Moody’s cut the outlook on Turkey’s sovereign rating to negative on Friday, citing political turbulence, increased external financing pressure and weaker growth prospects, triggering losses in the lira.
The Turkish currency weakened to 2.1195 by 0712 GMT against the dollar from 2.0975 late on Thursday, while bond yields rose.
Moody’s said one of the two drivers prompting the change in outlook was increased pressure on the country’s external financing position driven by “heightened political uncertainty and lower global liquidity.”
The Turkish economy’s Achilles’ heel has long been its large current account deficit.

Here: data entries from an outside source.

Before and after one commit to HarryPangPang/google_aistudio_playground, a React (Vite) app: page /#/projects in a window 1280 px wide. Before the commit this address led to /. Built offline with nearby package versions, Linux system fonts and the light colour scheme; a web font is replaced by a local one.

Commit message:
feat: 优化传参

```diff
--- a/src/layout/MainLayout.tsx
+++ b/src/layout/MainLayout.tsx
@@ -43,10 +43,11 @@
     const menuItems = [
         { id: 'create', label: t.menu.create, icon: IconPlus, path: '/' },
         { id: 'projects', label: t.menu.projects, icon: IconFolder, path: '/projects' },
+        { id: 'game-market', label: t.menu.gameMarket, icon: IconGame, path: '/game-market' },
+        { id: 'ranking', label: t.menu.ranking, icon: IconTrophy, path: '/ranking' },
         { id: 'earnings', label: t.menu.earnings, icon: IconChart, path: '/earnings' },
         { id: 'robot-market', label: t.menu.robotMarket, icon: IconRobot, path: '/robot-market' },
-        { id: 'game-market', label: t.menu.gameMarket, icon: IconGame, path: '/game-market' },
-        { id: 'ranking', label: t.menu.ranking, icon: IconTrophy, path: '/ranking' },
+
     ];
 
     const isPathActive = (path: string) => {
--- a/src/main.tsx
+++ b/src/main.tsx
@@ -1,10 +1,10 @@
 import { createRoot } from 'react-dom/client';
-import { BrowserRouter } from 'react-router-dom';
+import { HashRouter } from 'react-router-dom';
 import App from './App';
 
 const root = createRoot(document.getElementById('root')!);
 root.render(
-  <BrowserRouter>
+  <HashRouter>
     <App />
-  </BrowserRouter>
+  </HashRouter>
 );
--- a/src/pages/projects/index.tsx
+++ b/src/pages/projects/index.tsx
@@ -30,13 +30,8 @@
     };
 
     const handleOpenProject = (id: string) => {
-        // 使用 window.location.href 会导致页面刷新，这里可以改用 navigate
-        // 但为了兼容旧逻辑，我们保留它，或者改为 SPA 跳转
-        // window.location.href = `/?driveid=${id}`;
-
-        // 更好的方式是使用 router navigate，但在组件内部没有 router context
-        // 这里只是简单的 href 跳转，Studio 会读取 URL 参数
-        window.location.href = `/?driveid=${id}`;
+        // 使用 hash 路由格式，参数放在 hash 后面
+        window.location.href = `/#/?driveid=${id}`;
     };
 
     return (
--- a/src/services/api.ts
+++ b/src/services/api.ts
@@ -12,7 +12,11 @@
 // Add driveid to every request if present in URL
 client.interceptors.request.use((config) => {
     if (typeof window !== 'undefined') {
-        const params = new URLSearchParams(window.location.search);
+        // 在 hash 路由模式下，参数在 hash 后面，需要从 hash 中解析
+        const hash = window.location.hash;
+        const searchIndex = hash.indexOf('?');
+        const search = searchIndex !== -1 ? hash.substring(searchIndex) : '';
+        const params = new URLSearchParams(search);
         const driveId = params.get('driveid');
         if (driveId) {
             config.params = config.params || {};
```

According to data announced on Friday, the gap narrowed to $3.19 billion in February from $4.93 billion a month earlier, slightly above a Reuters poll forecast for a deficit of $3.05 billion.
Given a slowing near-term outlook for economic growth and a more uncertain policy environment, prospects for growth-enhancing structural reforms might be diminished, the rating agency added.
A corruption scandal that broke out in December has presented Prime Minister Tayyip Erdogan’s government with its biggest woes during its 12 years in power.
But his AK Party won local elections on March 30, prompting a rally on markets that viewed the outcome as having decreased political uncertainty.
Erdogan’s response to the corruption inquiry - purging thousands of officers from the police force and reassigning hundreds of prosecutors and judges - has raised concern in Western capitals, including Brussels, which fears the EU candidate nation is moving further away from European norms.
“Moody’s expects these tensions in the political arena to persist until at least the second quarter of 2015, when parliamentary elections are due,” the report said.
Noting the drop in the lira that followed the Moody’s revision, Erkin Isik, strategist at TEB, wrote that recent easing of liquidity conditions by the central bank and the subsequent fall in interbank rates had also left the currency vulnerable.
Criticism by Erdogan last week of the central bank also caused concern for investors as they questioned political interference in the bank’s policy.
Bank governor Erdem Basci hinted at interest rate cuts on Monday for the first time in a year, three days after Erdogan called for a rate cut.
“Given the financial turbulences that Turkey experienced in recent months as well as the apparent risks on the economic outlook, the Moody’s decision is not surprising,” analysts at Finansbank said in a research note.
“Furthermore, a downgrade seems also possible if the conditions leading to this decision exacerbate in the future.”
Turkey’s two-year benchmark yield climbed 20 basis points to 10.03 percent by 0722 GMT, from 9.83 percent on Thursday.